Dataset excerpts
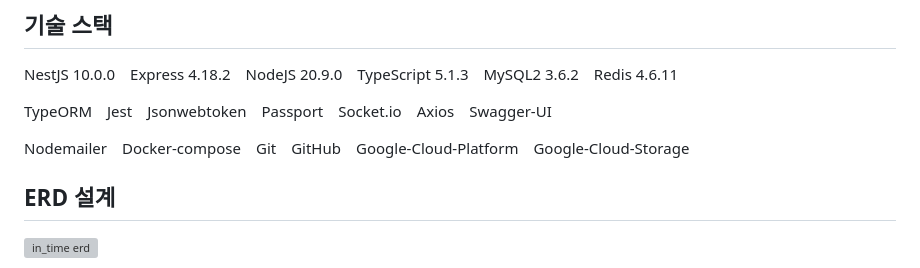
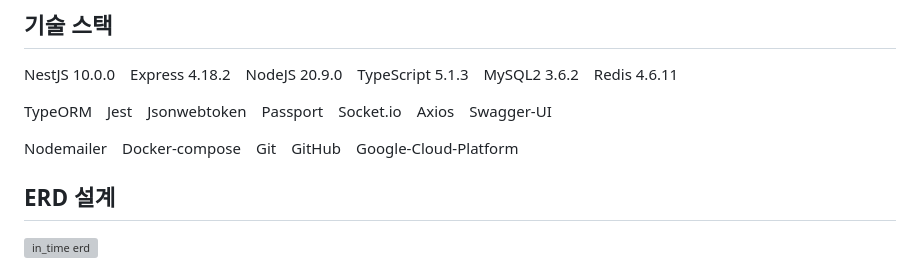
Before and after one commit to hj0128/In_Time, a Markdown page: README.md, the part around the change. Rendered like a GitHub page; grey boxes are pictures that could not be loaded.

```diff
--- a/README.md
+++ b/README.md
@@ -21,7 +21,7 @@ NestJS 10.0.0&emsp;Express 4.18.2&emsp;NodeJS 20.9.0&emsp;TypeScript 5.1.3&emsp;
 
 TypeORM&emsp;Jest&emsp;Jsonwebtoken&emsp;Passport&emsp;Socket.io&emsp;Axios&emsp;Swagger-UI
 
-Nodemailer&emsp;Docker-compose&emsp;Git&emsp;GitHub&emsp;Google-Cloud-Platform&emsp;Google-Cloud-Storage
+Nodemailer&emsp;Docker-compose&emsp;Git&emsp;GitHub&emsp;Google-Cloud-Platform
 
 </br>
 
```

• WHAT TO WORK ON:
Leaving out only the pictures, retype every record exactly.

• ANSWER FOR THIS EXERCISE:
Before and after one commit to hj0128/In_Time, a Markdown page: README.md, the part around the change. Rendered like a GitHub page; grey boxes are pictures that could not be loaded.

```diff
--- a/README.md
+++ b/README.md
@@ -21,7 +21,7 @@ NestJS 10.0.0&emsp;Express 4.18.2&emsp;NodeJS 20.9.0&emsp;TypeScript 5.1.3&emsp;
 
 TypeORM&emsp;Jest&emsp;Jsonwebtoken&emsp;Passport&emsp;Socket.io&emsp;Axios&emsp;Swagger-UI
 
-Nodemailer&emsp;Docker-compose&emsp;Git&emsp;GitHub&emsp;Google-Cloud-Platform&emsp;Google-Cloud-Storage
+Nodemailer&emsp;Docker-compose&emsp;Git&emsp;GitHub&emsp;Google-Cloud-Platform
 
 </br>
 
```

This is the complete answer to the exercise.